Recovering from a work mistake

You’re standing side by side with your colleagues, an audience of your peers waiting in eager anticipation for you to fall on your proverbial. You’re handed a key piece of information. A quick look makes your stomach lurch. You know that it’s wrong. Not just wrong but WRONG. Catastrophically, dramatically, career-changingly wrong. You check with your colleague who mirrors back the champagne-fuelled bonhomie and confidence that you remember from yourself all of five second ago. She nods. You shrug and forge ahead. Fifteen minutes later everyone you know is making the watercooler blush with a post-mortem of your most recent failure.

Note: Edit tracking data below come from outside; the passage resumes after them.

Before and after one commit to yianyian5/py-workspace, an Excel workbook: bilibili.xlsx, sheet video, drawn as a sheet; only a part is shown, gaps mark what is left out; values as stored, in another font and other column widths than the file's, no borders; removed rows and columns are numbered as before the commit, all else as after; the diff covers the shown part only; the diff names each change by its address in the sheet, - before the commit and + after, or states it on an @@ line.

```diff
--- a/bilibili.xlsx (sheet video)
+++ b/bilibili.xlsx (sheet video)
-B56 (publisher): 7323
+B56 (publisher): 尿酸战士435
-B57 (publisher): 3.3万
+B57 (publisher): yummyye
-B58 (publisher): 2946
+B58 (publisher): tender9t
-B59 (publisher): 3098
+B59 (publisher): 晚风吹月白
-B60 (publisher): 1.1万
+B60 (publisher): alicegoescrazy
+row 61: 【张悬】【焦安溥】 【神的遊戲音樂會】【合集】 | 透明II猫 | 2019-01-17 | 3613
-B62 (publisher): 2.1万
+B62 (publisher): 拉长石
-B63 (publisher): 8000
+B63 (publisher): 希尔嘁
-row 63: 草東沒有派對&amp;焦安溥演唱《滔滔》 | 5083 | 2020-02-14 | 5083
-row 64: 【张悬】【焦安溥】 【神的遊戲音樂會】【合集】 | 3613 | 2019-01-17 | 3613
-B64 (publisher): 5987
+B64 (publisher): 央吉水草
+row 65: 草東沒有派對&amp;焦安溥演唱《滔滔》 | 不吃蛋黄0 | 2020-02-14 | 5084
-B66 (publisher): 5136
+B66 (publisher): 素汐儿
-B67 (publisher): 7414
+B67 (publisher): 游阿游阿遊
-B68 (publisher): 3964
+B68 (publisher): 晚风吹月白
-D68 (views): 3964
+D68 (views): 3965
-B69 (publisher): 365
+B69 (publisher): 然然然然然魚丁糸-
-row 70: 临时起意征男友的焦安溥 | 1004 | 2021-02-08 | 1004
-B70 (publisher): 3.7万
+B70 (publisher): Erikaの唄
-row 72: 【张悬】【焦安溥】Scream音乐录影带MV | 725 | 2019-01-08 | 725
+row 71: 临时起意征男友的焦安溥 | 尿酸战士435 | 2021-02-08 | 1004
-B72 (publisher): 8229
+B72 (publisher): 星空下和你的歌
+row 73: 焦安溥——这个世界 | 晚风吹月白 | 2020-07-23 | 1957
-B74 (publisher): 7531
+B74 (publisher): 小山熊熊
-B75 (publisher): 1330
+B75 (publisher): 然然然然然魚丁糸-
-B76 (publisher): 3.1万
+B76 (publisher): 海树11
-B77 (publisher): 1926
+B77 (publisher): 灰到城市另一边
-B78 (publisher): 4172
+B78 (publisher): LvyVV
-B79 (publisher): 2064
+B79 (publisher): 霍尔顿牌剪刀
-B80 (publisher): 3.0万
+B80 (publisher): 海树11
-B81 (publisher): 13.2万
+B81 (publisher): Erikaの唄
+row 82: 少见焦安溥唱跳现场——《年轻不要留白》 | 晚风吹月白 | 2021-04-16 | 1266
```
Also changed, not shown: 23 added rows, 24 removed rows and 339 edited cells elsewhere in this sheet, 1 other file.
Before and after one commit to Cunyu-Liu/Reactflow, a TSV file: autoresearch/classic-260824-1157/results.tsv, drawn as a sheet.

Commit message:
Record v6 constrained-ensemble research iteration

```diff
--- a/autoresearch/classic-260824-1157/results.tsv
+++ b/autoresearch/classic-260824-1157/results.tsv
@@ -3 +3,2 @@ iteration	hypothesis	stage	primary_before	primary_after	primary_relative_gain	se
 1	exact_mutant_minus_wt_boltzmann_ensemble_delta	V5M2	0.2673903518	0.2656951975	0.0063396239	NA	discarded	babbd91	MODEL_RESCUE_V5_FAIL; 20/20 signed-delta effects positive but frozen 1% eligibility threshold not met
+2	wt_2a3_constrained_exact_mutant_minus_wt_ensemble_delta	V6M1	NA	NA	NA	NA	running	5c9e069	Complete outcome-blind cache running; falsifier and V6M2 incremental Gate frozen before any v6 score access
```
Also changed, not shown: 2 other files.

Sound familiar? If it sounds like a terrible night at the Oscars then you’re in the lucky camp, waiting (however unwittingly) for the other shoe to drop. If you just felt an echo of that stomach-lurch and a severe flare-up of your Powerpointophobia, then you’re in the much larger group of us that saw the train lights in the tunnel and ploughed on regardless.

So what would you do in Warren Beatty’s situation? The head-down, carry on regardless approach is the prefect anti-example. Ignoring the facts, ignoring your instincts, turning a sparkling evening into a mess faster that a puddle does to candy floss. Option two would have been infinitely preferable. A cooler head would have quietly consulted a wiser, more sober head, changed the envelope, apologised and given Moonlight the adulation it had earned.

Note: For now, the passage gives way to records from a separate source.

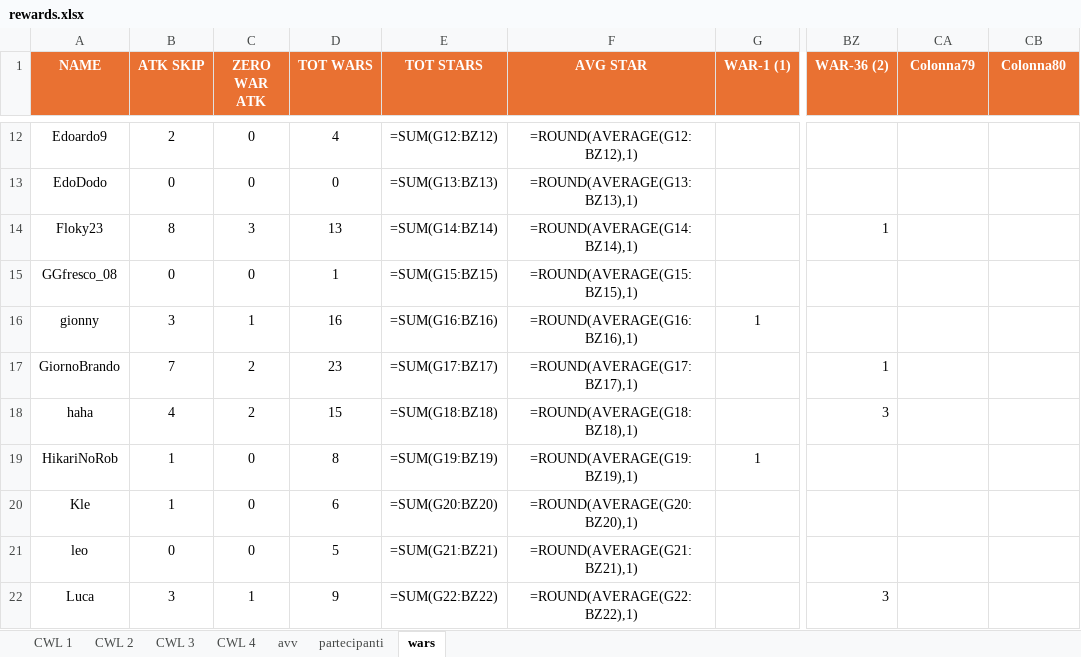
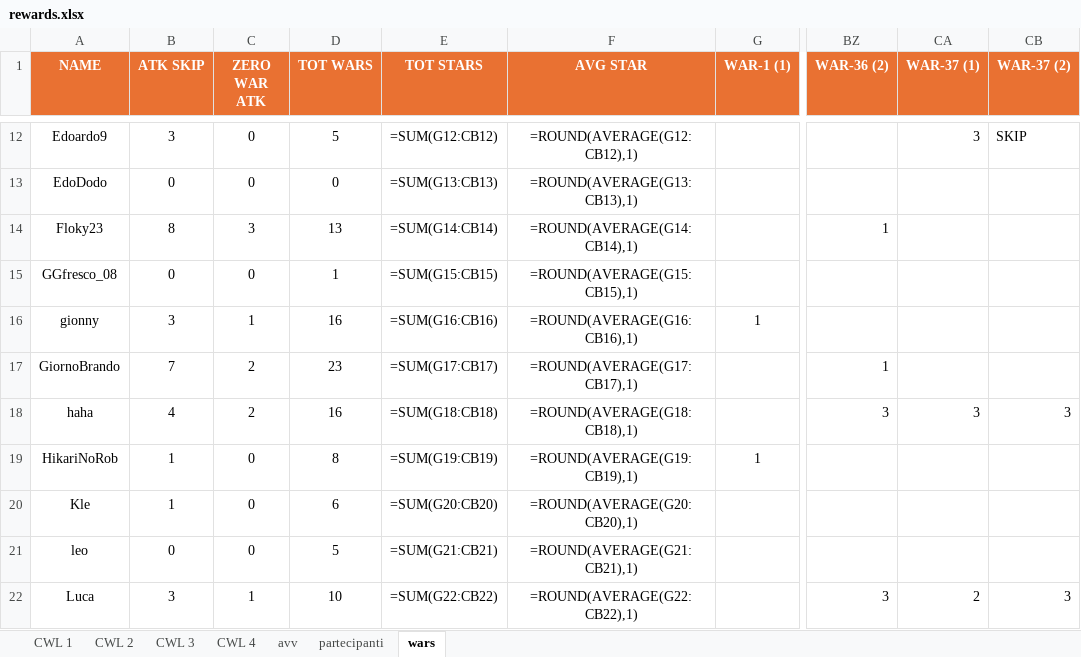
Before and after one commit to piegian99ita/clashMacacos, an Excel workbook: rewards.xlsx, sheet wars, drawn as a sheet; only a part is shown, gaps mark what is left out; values as stored, in another font and other column widths than the file's, no borders; formulas without a stored value are shown as written; the diff covers the shown part only; the diff names each change by its address in the sheet, - before the commit and + after, or states it on an @@ line.

```diff
--- a/rewards.xlsx (sheet wars)
+++ b/rewards.xlsx (sheet wars)
-CA1: Colonna79
+CA1: WAR-37 (1)
-CB1: Colonna80
+CB1: WAR-37 (2)
-B12 (ATK SKIP): 2
+B12 (ATK SKIP): 3
-D12 (TOT WARS): 4
+D12 (TOT WARS): 5
-E12 (TOT STARS): =SUM(G12:BZ12)
+E12 (TOT STARS): =SUM(G12:CB12)
-F12 (AVG STAR): =ROUND(AVERAGE(G12:BZ12),1)
+F12 (AVG STAR): =ROUND(AVERAGE(G12:CB12),1)
-CA12 (WAR-37 (1)): (empty)
+CA12 (WAR-37 (1)): 3
-CB12 (WAR-37 (2)): (empty)
+CB12 (WAR-37 (2)): SKIP
-E13 (TOT STARS): =SUM(G13:BZ13)
+E13 (TOT STARS): =SUM(G13:CB13)
-F13 (AVG STAR): =ROUND(AVERAGE(G13:BZ13),1)
+F13 (AVG STAR): =ROUND(AVERAGE(G13:CB13),1)
-E14 (TOT STARS): =SUM(G14:BZ14)
+E14 (TOT STARS): =SUM(G14:CB14)
-F14 (AVG STAR): =ROUND(AVERAGE(G14:BZ14),1)
+F14 (AVG STAR): =ROUND(AVERAGE(G14:CB14),1)
-E15 (TOT STARS): =SUM(G15:BZ15)
+E15 (TOT STARS): =SUM(G15:CB15)
-F15 (AVG STAR): =ROUND(AVERAGE(G15:BZ15),1)
+F15 (AVG STAR): =ROUND(AVERAGE(G15:CB15),1)
-E16 (TOT STARS): =SUM(G16:BZ16)
+E16 (TOT STARS): =SUM(G16:CB16)
-F16 (AVG STAR): =ROUND(AVERAGE(G16:BZ16),1)
+F16 (AVG STAR): =ROUND(AVERAGE(G16:CB16),1)
-E17 (TOT STARS): =SUM(G17:BZ17)
+E17 (TOT STARS): =SUM(G17:CB17)
-F17 (AVG STAR): =ROUND(AVERAGE(G17:BZ17),1)
+F17 (AVG STAR): =ROUND(AVERAGE(G17:CB17),1)
-D18 (TOT WARS): 15
+D18 (TOT WARS): 16
-E18 (TOT STARS): =SUM(G18:BZ18)
+E18 (TOT STARS): =SUM(G18:CB18)
-F18 (AVG STAR): =ROUND(AVERAGE(G18:BZ18),1)
+F18 (AVG STAR): =ROUND(AVERAGE(G18:CB18),1)
-CA18 (WAR-37 (1)): (empty)
+CA18 (WAR-37 (1)): 3
-CB18 (WAR-37 (2)): (empty)
+CB18 (WAR-37 (2)): 3
-E19 (TOT STARS): =SUM(G19:BZ19)
+E19 (TOT STARS): =SUM(G19:CB19)
-F19 (AVG STAR): =ROUND(AVERAGE(G19:BZ19),1)
+F19 (AVG STAR): =ROUND(AVERAGE(G19:CB19),1)
-E20 (TOT STARS): =SUM(G20:BZ20)
+E20 (TOT STARS): =SUM(G20:CB20)
-F20 (AVG STAR): =ROUND(AVERAGE(G20:BZ20),1)
+F20 (AVG STAR): =ROUND(AVERAGE(G20:CB20),1)
-E21 (TOT STARS): =SUM(G21:BZ21)
+E21 (TOT STARS): =SUM(G21:CB21)
-F21 (AVG STAR): =ROUND(AVERAGE(G21:BZ21),1)
+F21 (AVG STAR): =ROUND(AVERAGE(G21:CB21),1)
-D22 (TOT WARS): 9
+D22 (TOT WARS): 10
-E22 (TOT STARS): =SUM(G22:BZ22)
+E22 (TOT STARS): =SUM(G22:CB22)
-F22 (AVG STAR): =ROUND(AVERAGE(G22:BZ22),1)
+F22 (AVG STAR): =ROUND(AVERAGE(G22:CB22),1)
-CA22 (WAR-37 (1)): (empty)
+CA22 (WAR-37 (1)): 2
-CB22 (WAR-37 (2)): (empty)
+CB22 (WAR-37 (2)): 3
```
Also changed, not shown: 2 added rows, 1 removed row and 112 edited cells elsewhere in this sheet.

But there’s a third way. Owning that mistake, keeping the La-La-Land gushers away from the microphone and years of sleepless nights to come, making a small joke that acknowledges your humanity and the inherent silliness of the whole event would have been just as headline worthy but with clowns recast as heroes.

So what could Beatty and Dunaway have done to stare defeat in the face and make it a friend?

Stay off the champagne

Well, it’s unlikely to be champagne, but after months, years, decades sometimes, incubating your pet project, you’re probably going to be intoxicated one way or another, and your enthusiasm and energy could well trip you up. Enthusiasm is great but ensure you’re powered by preparation. Have a contingency plan. What are you going to do if it is the wrong envelope? Have you run through the things that could go wrong?

Trust your instincts

If something doesn’t sit right – check. A moment’s awkwardness is nothing new in a presentation or meeting. A complete collapse is rare, but much more memorable. And It’s amazing how much empathy you’ll get for sharing that “Phew, almost!” moment when you DIDN’T run headlong into the canyon.

Use the assets you have

As you stand alone, eulogising about your project, you’re only one cog in a huge and complex machine. Whether you have a huge Hollywood machine behind you or you’re a one-person show, you should be able to refer to a less invested, less excited voice, either internal, or one of the thousand accountants behind you. This might practically entail asking trusted colleagues for a ‘once-over’ of the piece of work you’re due to present

Whether you’re in a job planning your foray into self-determined entrepreneurship or even those who have started working in network marketing part-time, it’s important to go through these mistakes, not to avoid them but to find a comfortable way of dealing with them when they arise.